> Task prompt: Return every record verbatim, omitting all pictures.

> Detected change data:
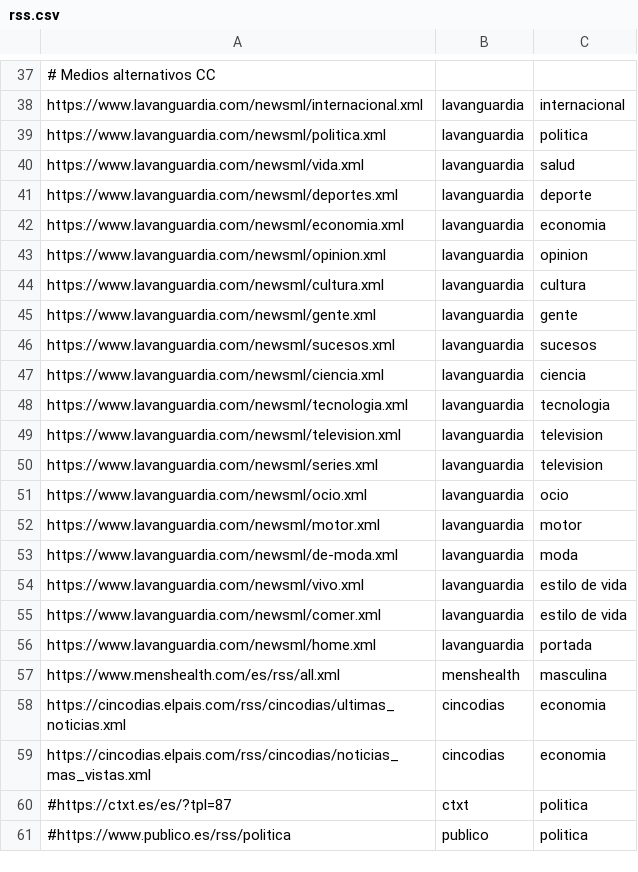
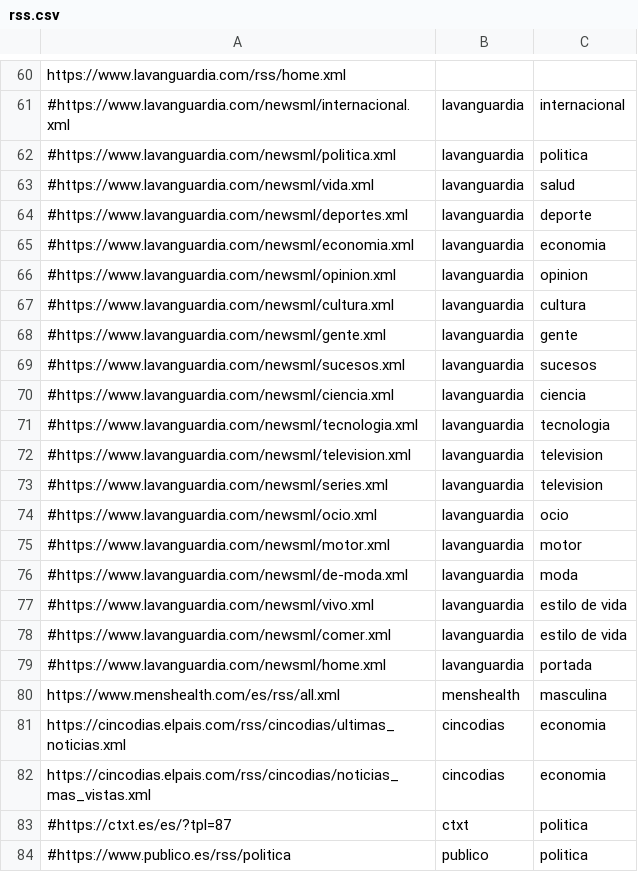
Before and after one commit to lirondos/lazaro, a CSV file: param/rss.csv, drawn as a sheet; only a part is shown, gaps mark what is left out; addresses are those after the commit; the diff covers the shown part only; the diff names each change by its address in the sheet, - before the commit and + after, or states it on an @@ line.

```diff
--- a/param/rss.csv
+++ b/param/rss.csv
-A60: # Medios alternativos CC
+A60: https://www.lavanguardia.com/rss/home.xml
-A61: https://www.lavanguardia.com/newsml/internacional.xml
+A61: #https://www.lavanguardia.com/newsml/internacional.xml
-A62: https://www.lavanguardia.com/newsml/politica.xml
+A62: #https://www.lavanguardia.com/newsml/politica.xml
-A63: https://www.lavanguardia.com/newsml/vida.xml
+A63: #https://www.lavanguardia.com/newsml/vida.xml
-A64: https://www.lavanguardia.com/newsml/deportes.xml
+A64: #https://www.lavanguardia.com/newsml/deportes.xml
-A65: https://www.lavanguardia.com/newsml/economia.xml
+A65: #https://www.lavanguardia.com/newsml/economia.xml
-A66: https://www.lavanguardia.com/newsml/opinion.xml
+A66: #https://www.lavanguardia.com/newsml/opinion.xml
-A67: https://www.lavanguardia.com/newsml/cultura.xml
+A67: #https://www.lavanguardia.com/newsml/cultura.xml
-A68: https://www.lavanguardia.com/newsml/gente.xml
+A68: #https://www.lavanguardia.com/newsml/gente.xml
-A69: https://www.lavanguardia.com/newsml/sucesos.xml
+A69: #https://www.lavanguardia.com/newsml/sucesos.xml
-A70: https://www.lavanguardia.com/newsml/ciencia.xml
+A70: #https://www.lavanguardia.com/newsml/ciencia.xml
-A71: https://www.lavanguardia.com/newsml/tecnologia.xml
+A71: #https://www.lavanguardia.com/newsml/tecnologia.xml
-A72: https://www.lavanguardia.com/newsml/television.xml
+A72: #https://www.lavanguardia.com/newsml/television.xml
-A73: https://www.lavanguardia.com/newsml/series.xml
+A73: #https://www.lavanguardia.com/newsml/series.xml
-A74: https://www.lavanguardia.com/newsml/ocio.xml
+A74: #https://www.lavanguardia.com/newsml/ocio.xml
-A75: https://www.lavanguardia.com/newsml/motor.xml
+A75: #https://www.lavanguardia.com/newsml/motor.xml
-A76: https://www.lavanguardia.com/newsml/de-moda.xml
+A76: #https://www.lavanguardia.com/newsml/de-moda.xml
-A77: https://www.lavanguardia.com/newsml/vivo.xml
+A77: #https://www.lavanguardia.com/newsml/vivo.xml
-A78: https://www.lavanguardia.com/newsml/comer.xml
+A78: #https://www.lavanguardia.com/newsml/comer.xml
-A79: https://www.lavanguardia.com/newsml/home.xml
+A79: #https://www.lavanguardia.com/newsml/home.xml
```
Also changed, not shown: 23 added rows elsewhere in this file, 2 other files.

> The completed task:
Before and after one commit to lirondos/lazaro, a CSV file: param/rss.csv, drawn as a sheet; only a part is shown, gaps mark what is left out; addresses are those after the commit; the diff covers the shown part only; the diff names each change by its address in the sheet, - before the commit and + after, or states it on an @@ line.

```diff
--- a/param/rss.csv
+++ b/param/rss.csv
-A60: # Medios alternativos CC
+A60: https://www.lavanguardia.com/rss/home.xml
-A61: https://www.lavanguardia.com/newsml/internacional.xml
+A61: #https://www.lavanguardia.com/newsml/internacional.xml
-A62: https://www.lavanguardia.com/newsml/politica.xml
+A62: #https://www.lavanguardia.com/newsml/politica.xml
-A63: https://www.lavanguardia.com/newsml/vida.xml
+A63: #https://www.lavanguardia.com/newsml/vida.xml
-A64: https://www.lavanguardia.com/newsml/deportes.xml
+A64: #https://www.lavanguardia.com/newsml/deportes.xml
-A65: https://www.lavanguardia.com/newsml/economia.xml
+A65: #https://www.lavanguardia.com/newsml/economia.xml
-A66: https://www.lavanguardia.com/newsml/opinion.xml
+A66: #https://www.lavanguardia.com/newsml/opinion.xml
-A67: https://www.lavanguardia.com/newsml/cultura.xml
+A67: #https://www.lavanguardia.com/newsml/cultura.xml
-A68: https://www.lavanguardia.com/newsml/gente.xml
+A68: #https://www.lavanguardia.com/newsml/gente.xml
-A69: https://www.lavanguardia.com/newsml/sucesos.xml
+A69: #https://www.lavanguardia.com/newsml/sucesos.xml
-A70: https://www.lavanguardia.com/newsml/ciencia.xml
+A70: #https://www.lavanguardia.com/newsml/ciencia.xml
-A71: https://www.lavanguardia.com/newsml/tecnologia.xml
+A71: #https://www.lavanguardia.com/newsml/tecnologia.xml
-A72: https://www.lavanguardia.com/newsml/television.xml
+A72: #https://www.lavanguardia.com/newsml/television.xml
-A73: https://www.lavanguardia.com/newsml/series.xml
+A73: #https://www.lavanguardia.com/newsml/series.xml
-A74: https://www.lavanguardia.com/newsml/ocio.xml
+A74: #https://www.lavanguardia.com/newsml/ocio.xml
-A75: https://www.lavanguardia.com/newsml/motor.xml
+A75: #https://www.lavanguardia.com/newsml/motor.xml
-A76: https://www.lavanguardia.com/newsml/de-moda.xml
+A76: #https://www.lavanguardia.com/newsml/de-moda.xml
-A77: https://www.lavanguardia.com/newsml/vivo.xml
+A77: #https://www.lavanguardia.com/newsml/vivo.xml
-A78: https://www.lavanguardia.com/newsml/comer.xml
+A78: #https://www.lavanguardia.com/newsml/comer.xml
-A79: https://www.lavanguardia.com/newsml/home.xml
+A79: #https://www.lavanguardia.com/newsml/home.xml
```
Also changed, not shown: 23 added rows elsewhere in this file, 2 other files.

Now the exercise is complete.